No notes for slide

10 Principles Of Ops Management

  1. 1. The Ten Principles of Operations Management Randall Schaefer, CPIM With thanks to Steven Melnyk, Ph.D., Professor of Operations Management at Michigan State University
  2. 2. The Ten Principles of Operations Management <ul><li>Low cost foreign competition is not the only reason manufacturing struggles in the United States </li></ul><ul><li>Many companies struggle because they repeatedly violate one or more of the principles of operations management </li></ul><ul><li>The labels given to these principles are unique to this presentation but the principles they describe are timeless </li></ul>
  3. 3. 1. Principle of Reality <ul><li>Neither Theory of Constraints nor lean principles nor Total Quality Management nor any other technique will solve all your problems. </li></ul><ul><li>There is no universal solution </li></ul>
  4. 4. Reality <ul><li>Tendency to focus on the tool rather than the problem </li></ul><ul><li>Tale of the inventory problem that could not be addressed with a </li></ul><ul><li>lean effort </li></ul>

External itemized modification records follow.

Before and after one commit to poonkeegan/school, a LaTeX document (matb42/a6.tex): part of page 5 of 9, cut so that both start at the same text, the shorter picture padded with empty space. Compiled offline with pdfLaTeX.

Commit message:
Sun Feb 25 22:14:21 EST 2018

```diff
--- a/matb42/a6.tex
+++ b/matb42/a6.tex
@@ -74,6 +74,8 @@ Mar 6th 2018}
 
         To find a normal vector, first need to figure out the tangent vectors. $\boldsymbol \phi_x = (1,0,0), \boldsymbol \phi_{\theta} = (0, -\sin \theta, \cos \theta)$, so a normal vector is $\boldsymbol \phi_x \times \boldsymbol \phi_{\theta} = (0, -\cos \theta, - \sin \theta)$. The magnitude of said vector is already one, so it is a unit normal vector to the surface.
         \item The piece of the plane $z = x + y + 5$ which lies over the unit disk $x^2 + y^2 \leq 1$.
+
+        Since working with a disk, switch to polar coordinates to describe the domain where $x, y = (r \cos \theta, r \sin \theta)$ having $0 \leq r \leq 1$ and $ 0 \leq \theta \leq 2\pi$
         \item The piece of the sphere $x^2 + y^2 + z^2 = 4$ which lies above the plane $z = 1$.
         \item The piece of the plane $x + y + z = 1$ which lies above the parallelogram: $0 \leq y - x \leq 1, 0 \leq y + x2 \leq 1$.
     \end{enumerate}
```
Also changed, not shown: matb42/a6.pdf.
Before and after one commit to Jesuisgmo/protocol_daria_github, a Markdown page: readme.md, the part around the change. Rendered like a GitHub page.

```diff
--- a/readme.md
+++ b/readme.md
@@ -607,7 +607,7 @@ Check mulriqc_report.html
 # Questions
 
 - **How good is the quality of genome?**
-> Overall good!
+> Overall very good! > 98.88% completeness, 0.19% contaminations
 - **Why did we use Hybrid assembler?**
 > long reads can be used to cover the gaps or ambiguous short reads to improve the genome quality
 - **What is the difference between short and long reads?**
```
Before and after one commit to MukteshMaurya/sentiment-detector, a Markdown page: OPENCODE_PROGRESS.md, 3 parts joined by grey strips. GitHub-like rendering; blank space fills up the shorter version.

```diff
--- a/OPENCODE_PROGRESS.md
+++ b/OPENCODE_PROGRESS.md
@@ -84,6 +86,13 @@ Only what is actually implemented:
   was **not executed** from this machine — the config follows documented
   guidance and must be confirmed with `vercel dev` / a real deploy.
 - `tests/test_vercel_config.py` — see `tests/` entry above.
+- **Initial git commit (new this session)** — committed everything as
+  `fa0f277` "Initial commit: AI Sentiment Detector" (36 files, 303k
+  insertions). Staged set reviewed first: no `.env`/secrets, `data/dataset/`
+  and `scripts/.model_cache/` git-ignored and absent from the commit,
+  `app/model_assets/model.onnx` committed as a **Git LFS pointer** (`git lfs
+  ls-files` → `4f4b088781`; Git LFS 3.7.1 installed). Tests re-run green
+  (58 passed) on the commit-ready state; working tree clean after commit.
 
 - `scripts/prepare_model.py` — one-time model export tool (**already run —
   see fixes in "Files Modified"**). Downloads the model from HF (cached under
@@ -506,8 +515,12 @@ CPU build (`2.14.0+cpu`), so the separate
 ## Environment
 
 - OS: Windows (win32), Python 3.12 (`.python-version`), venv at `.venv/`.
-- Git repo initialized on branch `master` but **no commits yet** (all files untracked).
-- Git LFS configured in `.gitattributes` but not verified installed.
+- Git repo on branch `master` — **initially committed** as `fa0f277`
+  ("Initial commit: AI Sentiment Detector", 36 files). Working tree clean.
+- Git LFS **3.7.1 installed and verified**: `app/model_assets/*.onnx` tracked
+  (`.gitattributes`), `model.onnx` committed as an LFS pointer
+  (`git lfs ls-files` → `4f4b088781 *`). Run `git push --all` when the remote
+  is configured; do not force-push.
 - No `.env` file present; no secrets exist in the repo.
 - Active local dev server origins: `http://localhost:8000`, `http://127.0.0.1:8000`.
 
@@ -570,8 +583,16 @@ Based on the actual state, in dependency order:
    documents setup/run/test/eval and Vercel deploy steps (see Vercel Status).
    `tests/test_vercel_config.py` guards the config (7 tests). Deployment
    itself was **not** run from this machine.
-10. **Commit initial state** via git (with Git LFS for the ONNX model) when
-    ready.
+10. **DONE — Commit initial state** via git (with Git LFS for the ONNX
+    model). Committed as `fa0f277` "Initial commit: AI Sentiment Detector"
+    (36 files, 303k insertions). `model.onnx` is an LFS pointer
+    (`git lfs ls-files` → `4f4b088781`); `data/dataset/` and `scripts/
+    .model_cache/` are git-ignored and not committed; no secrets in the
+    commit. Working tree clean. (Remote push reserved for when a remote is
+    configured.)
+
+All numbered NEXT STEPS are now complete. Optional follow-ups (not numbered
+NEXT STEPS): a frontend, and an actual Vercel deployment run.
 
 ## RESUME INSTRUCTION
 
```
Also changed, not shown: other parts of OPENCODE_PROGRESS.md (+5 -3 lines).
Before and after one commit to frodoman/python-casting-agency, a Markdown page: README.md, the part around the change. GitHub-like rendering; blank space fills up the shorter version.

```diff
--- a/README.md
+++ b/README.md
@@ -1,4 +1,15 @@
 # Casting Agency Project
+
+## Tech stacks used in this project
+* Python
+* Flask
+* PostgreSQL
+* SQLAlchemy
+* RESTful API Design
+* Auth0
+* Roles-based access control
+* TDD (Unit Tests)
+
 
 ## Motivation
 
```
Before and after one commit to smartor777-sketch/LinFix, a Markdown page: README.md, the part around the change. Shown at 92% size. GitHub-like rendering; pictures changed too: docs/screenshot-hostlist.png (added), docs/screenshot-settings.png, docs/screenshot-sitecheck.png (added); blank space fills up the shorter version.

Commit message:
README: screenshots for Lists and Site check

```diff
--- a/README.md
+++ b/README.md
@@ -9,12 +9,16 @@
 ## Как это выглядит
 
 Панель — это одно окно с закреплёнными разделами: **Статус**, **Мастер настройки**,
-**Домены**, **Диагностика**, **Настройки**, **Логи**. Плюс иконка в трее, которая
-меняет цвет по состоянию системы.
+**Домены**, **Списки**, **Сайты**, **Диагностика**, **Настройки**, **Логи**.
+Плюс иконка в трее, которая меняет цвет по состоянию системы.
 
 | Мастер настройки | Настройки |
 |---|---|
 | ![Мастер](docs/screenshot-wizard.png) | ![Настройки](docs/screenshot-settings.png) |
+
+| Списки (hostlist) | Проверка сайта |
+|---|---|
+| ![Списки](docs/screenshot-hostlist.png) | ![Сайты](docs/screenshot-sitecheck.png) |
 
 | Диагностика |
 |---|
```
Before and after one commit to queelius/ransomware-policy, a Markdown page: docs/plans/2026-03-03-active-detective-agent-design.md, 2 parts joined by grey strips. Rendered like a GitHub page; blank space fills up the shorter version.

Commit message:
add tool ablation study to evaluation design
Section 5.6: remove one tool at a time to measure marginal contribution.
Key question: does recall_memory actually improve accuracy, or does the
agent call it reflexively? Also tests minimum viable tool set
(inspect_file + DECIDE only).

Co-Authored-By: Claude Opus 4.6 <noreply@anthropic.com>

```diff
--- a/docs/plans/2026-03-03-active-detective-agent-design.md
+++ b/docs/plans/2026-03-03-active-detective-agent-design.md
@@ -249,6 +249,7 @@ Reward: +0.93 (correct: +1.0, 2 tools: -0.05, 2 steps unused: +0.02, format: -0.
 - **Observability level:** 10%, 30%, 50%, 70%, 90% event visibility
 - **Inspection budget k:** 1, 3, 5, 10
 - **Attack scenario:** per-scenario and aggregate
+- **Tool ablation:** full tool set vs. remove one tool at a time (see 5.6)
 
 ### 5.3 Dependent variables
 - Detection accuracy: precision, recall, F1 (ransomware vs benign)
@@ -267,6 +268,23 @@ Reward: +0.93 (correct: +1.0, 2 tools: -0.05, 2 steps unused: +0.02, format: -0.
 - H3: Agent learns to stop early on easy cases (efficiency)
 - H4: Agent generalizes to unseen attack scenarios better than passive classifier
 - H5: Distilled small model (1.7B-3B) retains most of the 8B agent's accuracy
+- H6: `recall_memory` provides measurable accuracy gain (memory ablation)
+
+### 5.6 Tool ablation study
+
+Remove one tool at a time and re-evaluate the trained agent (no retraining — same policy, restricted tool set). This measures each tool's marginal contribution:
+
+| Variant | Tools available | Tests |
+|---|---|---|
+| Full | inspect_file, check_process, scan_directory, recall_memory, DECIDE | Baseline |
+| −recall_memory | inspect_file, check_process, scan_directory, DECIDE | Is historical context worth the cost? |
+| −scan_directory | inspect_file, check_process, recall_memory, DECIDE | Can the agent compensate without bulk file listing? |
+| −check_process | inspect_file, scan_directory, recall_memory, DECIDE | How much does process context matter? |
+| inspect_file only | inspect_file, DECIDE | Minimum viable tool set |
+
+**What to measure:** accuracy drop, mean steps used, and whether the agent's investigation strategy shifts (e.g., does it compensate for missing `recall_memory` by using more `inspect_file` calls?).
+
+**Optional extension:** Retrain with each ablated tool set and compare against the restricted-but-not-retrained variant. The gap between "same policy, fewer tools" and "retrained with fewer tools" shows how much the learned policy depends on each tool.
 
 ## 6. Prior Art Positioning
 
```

  5. 5. 2. Principle of Organization <ul><li>All aspects of production must be organized into a coherent whole. </li></ul><ul><li>Anybody can throw parts together and get shipments out the door but that does not assure profits. </li></ul><ul><li>If profits are to be predictable and consistent then all activity leading to profits must be predictable and consistent with each other. </li></ul>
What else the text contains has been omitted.